Niger polls postponed yet again

2010-09-14 18:03

Niamey - Long awaited presidential and legislative polls in coup-hit Niger have been postponed by nearly a month to January 31, the election commission announced on Tuesday.

The first round of the election was due to have taken place on January 3, as part of a process of returning the west African country to civilian rule after a coup last February 18 during a political crisis.

"We were confronted with a problem of internal organisation and of financial means. Now that we have the means, there will be no more problems," the head of the independent national electoral commission (CENI), Ghousmane Abdourahmane, told AFP.

Niger is one of the poorest countries in the world, with only uranium for a natural resource, and depends on foreign donors for funds. Its people are also at the mercy of food shortages and, this year, devastating floods.

"The first round of the presidential election will take place on January 31 and will be combined with parliamentary elections," Abdourahmane said.

'Definitive' new calendar

If there is a need for a second round, it will take place on March 12 2011, instead of January 14, he added. "This new calendar is definitive and the election dates will not be postponed again."

The swearing in of a new president is planned for April 6 2011, instead of March 11. The military junta led by General Salou Djibo had pledged to restore power to elected civilians next March.

The junta, which calls itself the Supreme Council for the Restoration of Democracy, ousted president Mamadou Tandja, who had tried to cling to power beyond the end of his second mandate and plunged the country into crisis.

Tandja has been under house arrest since the coup, while the military has co-operated with civilian institutions in order to pave the way for a handover of power.

Local elections announced for November 1 2010, have been put off until January 8 2011.

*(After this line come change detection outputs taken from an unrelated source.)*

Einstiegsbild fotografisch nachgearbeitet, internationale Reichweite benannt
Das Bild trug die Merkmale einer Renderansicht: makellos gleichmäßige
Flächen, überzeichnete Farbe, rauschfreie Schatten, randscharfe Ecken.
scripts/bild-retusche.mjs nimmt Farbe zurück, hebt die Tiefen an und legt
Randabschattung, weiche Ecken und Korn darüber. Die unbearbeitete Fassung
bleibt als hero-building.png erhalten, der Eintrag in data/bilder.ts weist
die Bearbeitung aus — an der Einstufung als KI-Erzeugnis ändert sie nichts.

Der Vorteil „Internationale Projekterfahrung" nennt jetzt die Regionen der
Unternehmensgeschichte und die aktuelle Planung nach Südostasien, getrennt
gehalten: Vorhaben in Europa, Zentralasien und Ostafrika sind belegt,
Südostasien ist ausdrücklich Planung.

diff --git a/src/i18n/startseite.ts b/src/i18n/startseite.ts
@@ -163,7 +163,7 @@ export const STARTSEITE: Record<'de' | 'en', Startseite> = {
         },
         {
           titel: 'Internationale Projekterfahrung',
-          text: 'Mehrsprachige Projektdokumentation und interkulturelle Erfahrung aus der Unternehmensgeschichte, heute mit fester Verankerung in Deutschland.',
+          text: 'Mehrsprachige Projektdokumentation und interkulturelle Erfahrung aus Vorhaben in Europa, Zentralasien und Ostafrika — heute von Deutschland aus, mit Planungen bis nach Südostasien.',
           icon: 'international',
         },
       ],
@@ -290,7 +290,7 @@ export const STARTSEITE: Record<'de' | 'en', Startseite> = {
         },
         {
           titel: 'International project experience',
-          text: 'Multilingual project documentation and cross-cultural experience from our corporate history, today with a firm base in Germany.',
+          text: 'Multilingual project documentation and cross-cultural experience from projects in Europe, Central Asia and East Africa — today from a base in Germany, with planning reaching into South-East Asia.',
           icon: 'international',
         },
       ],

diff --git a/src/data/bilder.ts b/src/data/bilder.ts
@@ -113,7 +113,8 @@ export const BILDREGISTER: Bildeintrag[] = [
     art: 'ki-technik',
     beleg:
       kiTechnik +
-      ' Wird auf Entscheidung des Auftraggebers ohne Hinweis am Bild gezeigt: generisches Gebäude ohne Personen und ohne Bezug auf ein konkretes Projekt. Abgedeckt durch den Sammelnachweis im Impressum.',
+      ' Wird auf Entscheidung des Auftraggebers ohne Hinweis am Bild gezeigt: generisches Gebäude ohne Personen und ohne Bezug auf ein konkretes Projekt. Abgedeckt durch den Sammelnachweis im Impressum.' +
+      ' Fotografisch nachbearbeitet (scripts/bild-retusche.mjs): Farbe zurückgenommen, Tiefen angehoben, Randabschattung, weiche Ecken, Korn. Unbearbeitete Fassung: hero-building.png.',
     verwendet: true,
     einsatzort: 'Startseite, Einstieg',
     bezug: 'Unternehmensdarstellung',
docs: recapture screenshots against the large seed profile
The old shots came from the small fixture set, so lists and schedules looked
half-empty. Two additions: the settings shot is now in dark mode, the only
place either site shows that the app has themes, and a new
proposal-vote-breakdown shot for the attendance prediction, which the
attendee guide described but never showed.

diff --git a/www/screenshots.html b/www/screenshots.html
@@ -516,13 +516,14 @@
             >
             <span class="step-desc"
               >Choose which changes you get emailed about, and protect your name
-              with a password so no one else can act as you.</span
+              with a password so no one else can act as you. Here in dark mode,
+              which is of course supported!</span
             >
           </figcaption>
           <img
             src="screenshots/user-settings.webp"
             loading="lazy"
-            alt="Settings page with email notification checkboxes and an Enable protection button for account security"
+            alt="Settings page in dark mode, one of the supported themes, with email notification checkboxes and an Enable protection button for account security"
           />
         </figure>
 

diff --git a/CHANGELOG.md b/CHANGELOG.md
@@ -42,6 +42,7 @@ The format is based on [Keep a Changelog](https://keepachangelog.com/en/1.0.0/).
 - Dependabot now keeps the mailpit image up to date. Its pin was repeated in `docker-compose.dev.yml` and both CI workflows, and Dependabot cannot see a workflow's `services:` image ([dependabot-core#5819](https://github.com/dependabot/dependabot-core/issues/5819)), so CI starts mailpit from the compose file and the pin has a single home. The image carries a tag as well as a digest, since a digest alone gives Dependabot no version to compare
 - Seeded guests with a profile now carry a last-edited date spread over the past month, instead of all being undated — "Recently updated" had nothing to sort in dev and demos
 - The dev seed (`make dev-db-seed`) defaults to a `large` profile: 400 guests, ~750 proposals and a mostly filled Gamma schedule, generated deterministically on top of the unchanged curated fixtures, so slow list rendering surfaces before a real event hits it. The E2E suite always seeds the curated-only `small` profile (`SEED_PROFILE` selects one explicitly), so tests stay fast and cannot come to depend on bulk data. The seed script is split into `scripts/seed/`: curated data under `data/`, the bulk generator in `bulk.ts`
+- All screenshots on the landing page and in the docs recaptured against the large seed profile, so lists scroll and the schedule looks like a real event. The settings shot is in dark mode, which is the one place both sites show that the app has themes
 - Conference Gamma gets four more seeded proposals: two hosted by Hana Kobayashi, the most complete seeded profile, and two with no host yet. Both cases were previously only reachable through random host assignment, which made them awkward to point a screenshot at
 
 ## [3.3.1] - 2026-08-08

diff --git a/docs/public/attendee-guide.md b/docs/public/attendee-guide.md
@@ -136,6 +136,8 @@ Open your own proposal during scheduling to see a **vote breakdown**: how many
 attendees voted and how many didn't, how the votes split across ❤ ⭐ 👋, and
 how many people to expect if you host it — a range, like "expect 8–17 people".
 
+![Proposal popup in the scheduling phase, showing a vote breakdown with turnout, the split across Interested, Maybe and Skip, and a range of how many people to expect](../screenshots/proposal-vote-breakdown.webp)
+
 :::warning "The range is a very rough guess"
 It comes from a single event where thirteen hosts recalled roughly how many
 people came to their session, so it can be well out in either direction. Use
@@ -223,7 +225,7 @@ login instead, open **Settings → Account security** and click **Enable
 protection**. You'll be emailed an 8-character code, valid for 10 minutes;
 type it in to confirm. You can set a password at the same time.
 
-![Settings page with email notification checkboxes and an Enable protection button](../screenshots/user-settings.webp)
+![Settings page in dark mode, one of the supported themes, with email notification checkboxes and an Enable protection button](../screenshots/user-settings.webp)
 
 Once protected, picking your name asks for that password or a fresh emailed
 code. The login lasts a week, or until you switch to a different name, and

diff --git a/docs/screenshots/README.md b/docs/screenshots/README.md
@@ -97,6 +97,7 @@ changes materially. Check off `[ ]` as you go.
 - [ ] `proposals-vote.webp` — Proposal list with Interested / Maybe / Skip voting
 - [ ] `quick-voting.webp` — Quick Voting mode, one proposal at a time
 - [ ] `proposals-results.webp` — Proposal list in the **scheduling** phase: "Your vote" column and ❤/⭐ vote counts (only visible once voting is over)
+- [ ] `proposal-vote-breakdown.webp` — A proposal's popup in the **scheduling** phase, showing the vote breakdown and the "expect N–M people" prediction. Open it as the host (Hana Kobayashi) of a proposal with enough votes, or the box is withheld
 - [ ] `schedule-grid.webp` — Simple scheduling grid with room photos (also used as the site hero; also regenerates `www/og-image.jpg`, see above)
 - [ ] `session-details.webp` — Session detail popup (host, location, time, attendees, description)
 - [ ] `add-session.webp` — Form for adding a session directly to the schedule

However, the CENI has kept the date for a constitutional referendum, due on October 31.

At the beginning of September, Djibo's junta accepted a draft constitution presented to it in an almost definitive version drawn up by a consultative council, which represents the civic forces of the nation.

The voting commission presented its new electoral calendar to the council and political figures last week during a meeting in Niamey.

It was finally decided that Nigerien residents abroad would not be given an opportunity to vote.

According to the CENI, a census and voting operations for people abroad would have cost €7.6m, which was considered too expensive.

For the electoral process as a whole, the commission has drawn up a global budget of about €45.7m, of which the international community was to consecrate two-thirds.